The White House’s mid-session review of the budget and the economy was a bracing acknowledgement of reality, with GDP growth and employment estimates plunging. But it still included the fantasy of sharply higher growth shortly down the road.

The 2011 growth forecast was cut by a full point.

As a result, it offered an alternative economic forecast based on what has happened in recent weeks. This projects GDP growth this year of 1.7 percent, compared with 2.7 percent expected back in February, with 2.6 percent forecast for 2012, down from a 3.6 percent prediction in February.

However, the more subdued growth outlook did not have a major impact on the expected deficits, and growth was expected to rebound to above 4 percent by 2015.

I’m not sure where the rebound comes from, but economists have been predicting rosy pastures just out of reach for a while now. It’s not really based on anything material.

Unemployment is even worse. The White House now projects unemployment to average 9.1% in 2011 (which is where it happens to be right now) and 9.0% for 2012, an election year. So essentially, they’re saying there will be no movement on jobs this year or next.
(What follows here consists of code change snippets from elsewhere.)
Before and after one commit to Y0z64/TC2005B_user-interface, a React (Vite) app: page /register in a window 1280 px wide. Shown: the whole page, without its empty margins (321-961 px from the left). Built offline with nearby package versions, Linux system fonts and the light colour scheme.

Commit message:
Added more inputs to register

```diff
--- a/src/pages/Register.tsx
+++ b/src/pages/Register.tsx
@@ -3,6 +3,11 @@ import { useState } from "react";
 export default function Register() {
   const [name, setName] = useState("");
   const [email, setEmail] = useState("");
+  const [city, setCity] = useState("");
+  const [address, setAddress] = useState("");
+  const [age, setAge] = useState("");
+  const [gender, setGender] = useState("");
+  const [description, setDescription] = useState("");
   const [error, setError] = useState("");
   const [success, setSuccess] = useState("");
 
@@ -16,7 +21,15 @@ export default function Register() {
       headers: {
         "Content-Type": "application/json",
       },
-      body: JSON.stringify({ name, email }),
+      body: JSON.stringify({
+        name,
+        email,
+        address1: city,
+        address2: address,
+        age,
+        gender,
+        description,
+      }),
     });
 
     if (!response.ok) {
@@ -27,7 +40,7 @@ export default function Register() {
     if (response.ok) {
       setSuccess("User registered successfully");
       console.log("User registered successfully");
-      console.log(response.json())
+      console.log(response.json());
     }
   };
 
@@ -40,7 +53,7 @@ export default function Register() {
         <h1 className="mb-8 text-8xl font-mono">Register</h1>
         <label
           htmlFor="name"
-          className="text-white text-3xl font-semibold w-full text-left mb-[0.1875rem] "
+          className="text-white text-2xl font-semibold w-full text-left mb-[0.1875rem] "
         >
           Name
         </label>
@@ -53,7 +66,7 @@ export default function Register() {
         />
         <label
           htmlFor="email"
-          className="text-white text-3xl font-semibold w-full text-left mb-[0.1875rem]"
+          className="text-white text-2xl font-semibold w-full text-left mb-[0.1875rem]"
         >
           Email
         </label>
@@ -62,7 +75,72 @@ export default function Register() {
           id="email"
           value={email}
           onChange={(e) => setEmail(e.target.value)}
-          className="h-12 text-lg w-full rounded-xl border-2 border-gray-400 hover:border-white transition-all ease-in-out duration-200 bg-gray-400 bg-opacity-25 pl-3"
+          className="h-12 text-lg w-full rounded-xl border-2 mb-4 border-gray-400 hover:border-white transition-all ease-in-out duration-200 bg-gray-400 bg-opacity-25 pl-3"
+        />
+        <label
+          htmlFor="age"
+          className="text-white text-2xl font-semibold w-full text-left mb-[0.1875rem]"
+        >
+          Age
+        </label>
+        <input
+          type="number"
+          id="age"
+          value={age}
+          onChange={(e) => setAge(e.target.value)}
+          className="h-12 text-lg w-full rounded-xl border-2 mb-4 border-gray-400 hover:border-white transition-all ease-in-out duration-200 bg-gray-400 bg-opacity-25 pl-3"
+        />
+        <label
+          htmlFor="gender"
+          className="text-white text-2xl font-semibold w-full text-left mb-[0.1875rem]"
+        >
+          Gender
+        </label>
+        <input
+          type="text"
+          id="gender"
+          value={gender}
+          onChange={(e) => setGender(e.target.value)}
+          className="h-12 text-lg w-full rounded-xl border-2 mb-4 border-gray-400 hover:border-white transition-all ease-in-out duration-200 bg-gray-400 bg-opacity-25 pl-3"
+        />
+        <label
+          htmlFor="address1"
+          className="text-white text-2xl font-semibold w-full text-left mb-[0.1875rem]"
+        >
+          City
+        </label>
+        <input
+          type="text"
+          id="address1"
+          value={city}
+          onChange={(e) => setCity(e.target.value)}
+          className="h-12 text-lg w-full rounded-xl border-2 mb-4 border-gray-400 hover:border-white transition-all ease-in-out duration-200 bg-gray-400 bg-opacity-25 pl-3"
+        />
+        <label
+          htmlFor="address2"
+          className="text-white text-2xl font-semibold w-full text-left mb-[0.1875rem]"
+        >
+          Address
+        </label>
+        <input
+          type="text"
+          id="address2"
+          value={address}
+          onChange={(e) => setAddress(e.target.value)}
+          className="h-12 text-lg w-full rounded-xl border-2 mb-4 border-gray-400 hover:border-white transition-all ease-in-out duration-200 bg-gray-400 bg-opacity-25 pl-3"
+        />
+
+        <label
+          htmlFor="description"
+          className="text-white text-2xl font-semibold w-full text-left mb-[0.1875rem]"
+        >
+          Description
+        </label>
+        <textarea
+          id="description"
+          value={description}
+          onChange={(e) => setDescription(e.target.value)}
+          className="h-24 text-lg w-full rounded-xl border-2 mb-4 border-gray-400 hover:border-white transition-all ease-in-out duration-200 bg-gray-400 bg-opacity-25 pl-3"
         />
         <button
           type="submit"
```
Those projections are made under current law, and so they don’t include potential programs to boost the economy, which are clearly hinted at in the document.

“The economic projections make clear there is a real need in the short term to kick start economic growth and get on a sustained higher growth path,” White House budget chief Jack Lew told reporters on a conference call.
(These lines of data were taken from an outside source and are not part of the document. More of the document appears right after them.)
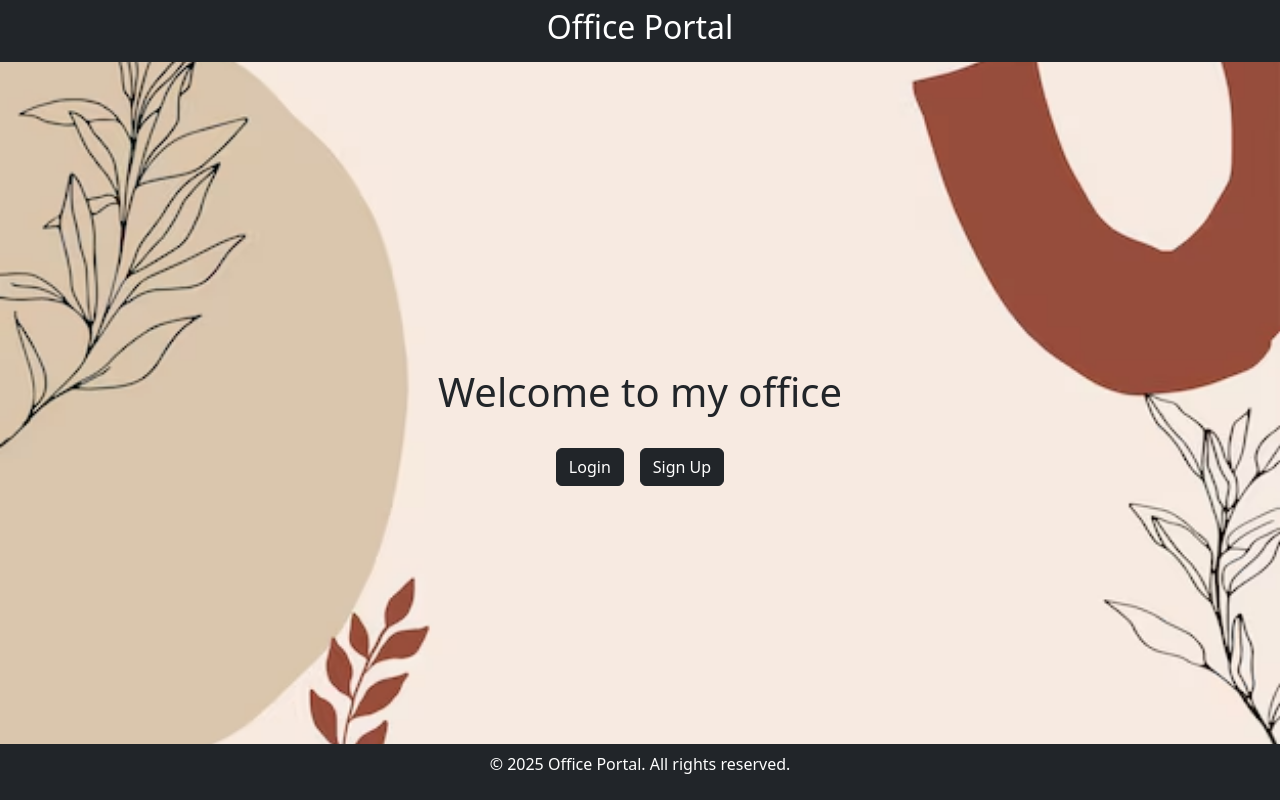
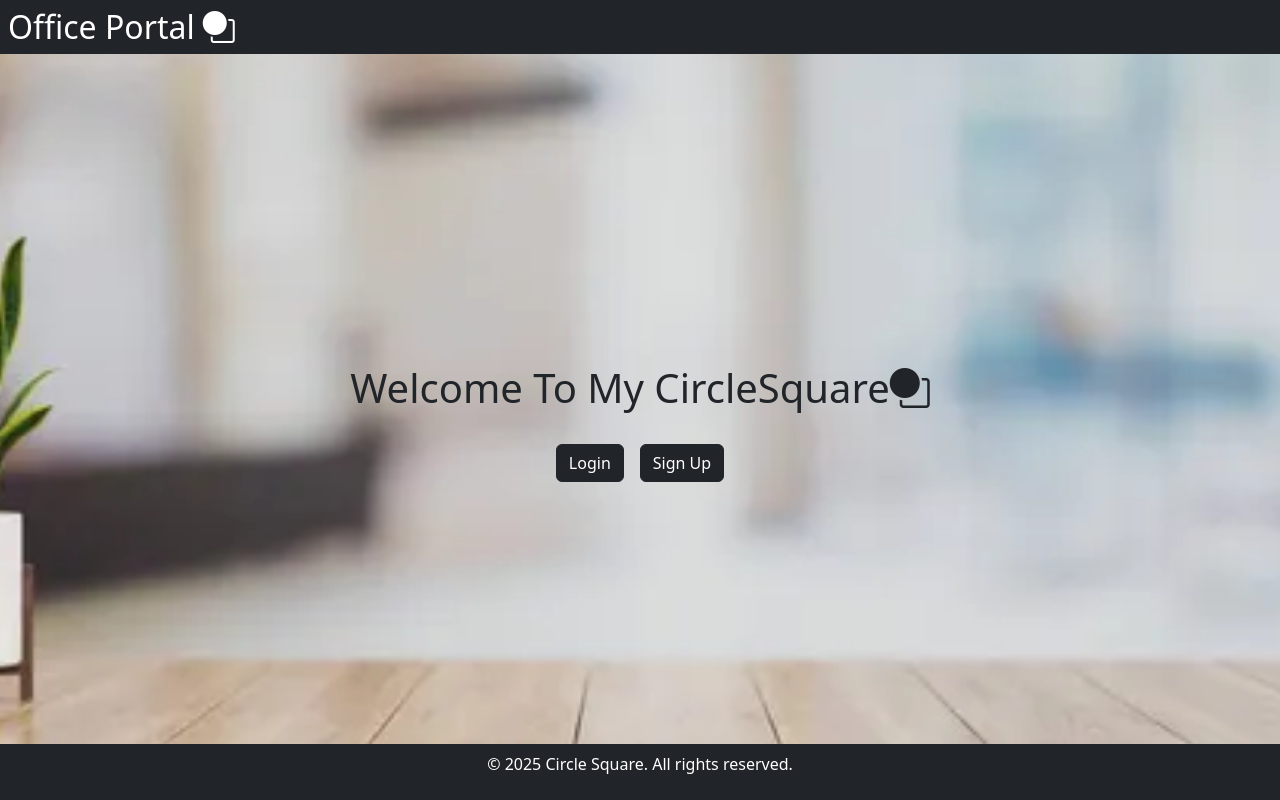
Before and after one commit to parasavaishnavi482000/V-React-Project-Dev, a React (Create React App) app in the folder projectdemo/: page / in a window 1280 px wide. Built offline with nearby package versions, Linux system fonts and the light colour scheme.

Commit message:
added images refreh button

```diff
--- a/projectdemo/src/App.js
+++ b/projectdemo/src/App.js
@@ -1,5 +1,5 @@
 import React, { useState } from 'react';
-import HomePage from './homepage';  // Ensure this exports a component named HomePage
+import HomePage from './components/homepage';  // Ensure this exports a component named HomePage
 import Signup from './components/signup';      // Ensure this exports a component named Signup
 import Login from './components/login';        // Ensure this exports a component named Login
 import LandingPage from './components/landing';  // Ensure this exists
--- a/projectdemo/src/homepage.jsx
+++ b/projectdemo/src/components/homepage.jsx
@@ -7,15 +7,22 @@ const HomePage = ({ setPage }) => {
     <div
     className="d-flex flex-column min-vh-100"
     style={{
-      backgroundImage: "url('/homepage.jpg')",
+      backgroundImage: "url('/homepage2.jpg')",
       backgroundSize: "cover",
       backgroundRepeat: "no-repeat",
       backgroundPosition: "center",
     }}
     >  {/* Header */}
-      <header className="bg-dark text-white text-center py-2">
+      {/* <header className="bg-dark text-white text-center py-2">
         <h2>Office Portal</h2>
-      </header>
+        <i className="bi bi-circle-square"></i>
+      </header> */}
+        <header className="bg-dark text-white  p-2 d-flex justify-content-between align-items-center ">
+  <h2 className="m-0 d-flex align-items-center gap-2">
+    Office Portal
+    <i className="bi bi-circle-square"></i>
+  </h2>
+  </header>
 
       {/* Main Content */}
       <div className="container mt-5 text-center flex-grow-1 d-flex flex-column justify-content-center align-items-center">
@@ -25,7 +32,7 @@ const HomePage = ({ setPage }) => {
           animate={{ x: 0, opacity: 1 }}
           transition={{ type: "spring", stiffness: 60, damping: 12 }}
         >
-          Welcome to my office
+          Welcome To My CircleSquare<i className="bi bi-circle-square"></i>
         </motion.h1>
 
         {/* Animated Buttons */}
@@ -46,7 +53,7 @@ const HomePage = ({ setPage }) => {
 
       {/* Footer */}
       <footer className="bg-dark text-white text-center py-2 mt-auto">
-        <p>&copy; 2025 Office Portal. All rights reserved.</p>
+        <p>&copy;   2025 Circle Square. All rights reserved.</p>
       </footer>
     </div>
   );
--- a/projectdemo/src/components/landing.jsx
+++ b/projectdemo/src/components/landing.jsx
@@ -1,7 +1,8 @@
 import React, { useState, useEffect, useCallback } from "react";
 import "bootstrap/dist/css/bootstrap.min.css";
 import { jwtDecode } from "jwt-decode";
-import { FaBars, FaUserCircle, FaPlus, FaMinus, FaSearch, FaCog } from "react-icons/fa"; // Added icons
+import { FaBars, FaUserCircle, FaPlus, FaMinus, FaSearch, FaCog, FaSyncAlt } from "react-icons/fa";
+import 'bootstrap-icons/font/bootstrap-icons.css';
 
 const LandingPage = ({ setPage }) => {
   const [sidebarOpen, setSidebarOpen] = useState(true);
@@ -38,7 +39,7 @@ const LandingPage = ({ setPage }) => {
     }
   }, [handleLogout, setPage]);
 
-  // Load roles from localStorage
+
 useEffect(() => {
   const storedRoles = localStorage.getItem("roles");
   if (storedRoles) {
@@ -46,7 +47,7 @@ useEffect(() => {
   }
 }, []);
 
-// Save roles to localStorage on change
+
 useEffect(() => {
   localStorage.setItem("roles", JSON.stringify(roles));
 }, [roles]);
@@ -76,7 +77,10 @@ useEffect(() => {
       >
       {/* Header */}
       <header className="bg-dark text-white p-2 d-flex justify-content-between align-items-center ">
-  <h2 className="m-0">Office Portal</h2>
+  <h2 className="m-0 d-flex align-items-center gap-2">
+    Office Portal
+    <i className="bi bi-circle-square"></i>
+  </h2>
   <div className="d-flex align-items-center gap-3 position-relative">
     {/* Search */}
     <div className="input-group">
@@ -91,6 +95,17 @@ useEffect(() => {
   onChange={(e) => setSearchTerm(e.target.value)}
 />
 </div>
+
+     {/* Refresh Icon */}
+<FaSyncAlt
+  size={22}
+  style={{ cursor: "pointer" }}
+  title="Refresh"
+  onClick={() => {
+    setSidebarOpen(false);
+    setSelectedView(null);
+  }}
+/>
 
     {/* Settings Icon */}
     <FaCog
@@ -261,7 +276,7 @@ useEffect(() => {
             <div className="bg-white p-4 shadow rounded">
     <h3 className="text-center">Settings</h3>
     <p>Manage your preferences and account settings here.</p>
-    {/* You can even reuse the same settings input fields from header if needed */}
+
   </div>
 ) : selectedView === "about" ? (
   <div className="bg-white p-4 shadow rounded">
@@ -271,14 +286,14 @@ useEffect(() => {
     <p>Developed by: Vaishu ✨</p>
   </div>
 ) : (
-  <h3 className="text-center">Welcome to Office Management Dashboard</h3>
+  <h3 className="text-center">Welcome to CricleSquare <i className="bi bi-circle-square"></i></h3>
 )}
         </div>
       </div>
 
       {/* Footer */}
       <footer className="bg-dark text-white text-center p-3 mt-auto">
-        &copy; 2025 Office Portal. All rights reserved.
+        &copy;   2025 Circle Square. All rights reserved.
       </footer>
     </div>
   );
--- a/projectdemo/src/components/login.jsx
+++ b/projectdemo/src/components/login.jsx
@@ -66,9 +66,12 @@ const Login = ({ setPage }) => {
     }}
   >
       {/* Header */}
-      <header className="bg-dark text-white text-center py-2">
-        <h2>Office Portal</h2>
-      </header>
+      <header className="bg-dark text-white  p-2 d-flex justify-content-between align-items-center ">
+  <h2 className="m-0 d-flex align-items-center gap-2">
+    Office Portal
+    <i className="bi bi-circle-square"></i>
+  </h2>
+  </header>
 
       {/* Main Content */}
       <div className="container flex-grow-1" style={{ maxWidth: "400px", marginTop: "50px" }}>
@@ -78,9 +81,9 @@ const Login = ({ setPage }) => {
   onSubmit={handleLogin}
   className="p-3 "
   style={{
-    backgroundColor: "rgba(232, 234, 226, 0)", // semi-transparent white
-    backdropFilter: "blur(5px)", // optional blur effect
-    borderRadius: "15px", // smooth corners
+    backgroundColor: "rgba(232, 234, 226, 0)",
+    backdropFilter: "blur(5px)",
+    borderRadius: "15px",
   }}
 >
   <div className="mb-3 position-relative">
@@ -118,7 +121,7 @@ const Login = ({ setPage }) => {
 
       {/* Footer */}
       <footer className="bg-dark text-white text-center py-2 mt-auto">
-        <p>&copy; 2025 Office Portal. All rights reserved.</p>
+        <p>&copy;   2025 Circle Square. All rights reserved.</p>
       </footer>
     </div>
   );
--- a/projectdemo/src/components/signup.jsx
+++ b/projectdemo/src/components/signup.jsx
@@ -68,9 +68,12 @@ const Signup = ({ setPage }) => {
     }}
   >
      {/* Header */}
-      <header className="bg-dark text-white text-center py-2">
-        <h2>Office Portal</h2>
-      </header>
+     <header className="bg-dark text-white  p-2 d-flex justify-content-between align-items-center ">
+  <h2 className="m-0 d-flex align-items-center gap-2">
+    Office Portal
+    <i className="bi bi-circle-square"></i>
+  </h2>
+  </header>
 
       {/* Main Content */}
       <div className="container flex-grow-1" style={{ maxWidth: "400px", marginTop: "50px" }}>
@@ -82,9 +85,9 @@ const Signup = ({ setPage }) => {
   onSubmit={handleSignup}
   className="p-3 "
   style={{
-    backgroundColor: "rgba(232, 234, 226, 0)", // semi-transparent white
-    backdropFilter: "blur(5px)", // optional blur effect
-    borderRadius: "15px", // smooth corners
+    backgroundColor: "rgba(232, 234, 226, 0)",
+    backdropFilter: "blur(5px)",
+    borderRadius: "15px",
   }}
 >
           {Object.keys(formData).map((key) => (
@@ -112,7 +115,7 @@ const Signup = ({ setPage }) => {
 
       {/* Footer */}
       <footer className="bg-dark text-white text-center py-2 mt-auto">
-        <p>&copy; 2025 Office Portal. All rights reserved.</p>
+        <p>&copy;  ©2025 Circle Square. All rights reserved.</p>
       </footer>
     </div>
   );
```
Also changed, not shown: projectdemo/public/homepage1.jpg (added), projectdemo/public/homepage2.jpg (added).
In a midyear review of its annual budget, the White House offered some hints of what Obama will say next week. It said the speech could include proposals for a mixture of tax cuts aimed at middle class families, infrastructure spending and aid for the long-term unemployed.

The unemployment rate, under this scenario, would not hit 6% until 2016, unless something is done to improve growth. That means almost a decade of demand shortfalls. You already see this with recent college grads taking dead-end jobs and waiting to have actual careers. You see it with 55 year-olds laid off and expecting never to work again, without the savings for retirement. This is a massive waste of human resources and human potential. It’s a crisis. And it’s not going to end for a long time, unless something is done.

…I forgot the good news: the deficit is projected to be only $1.3 trillion, down from $1.6 trillion, thanks to various changes from appropriations and debt limit deals. Aren’t you excited now?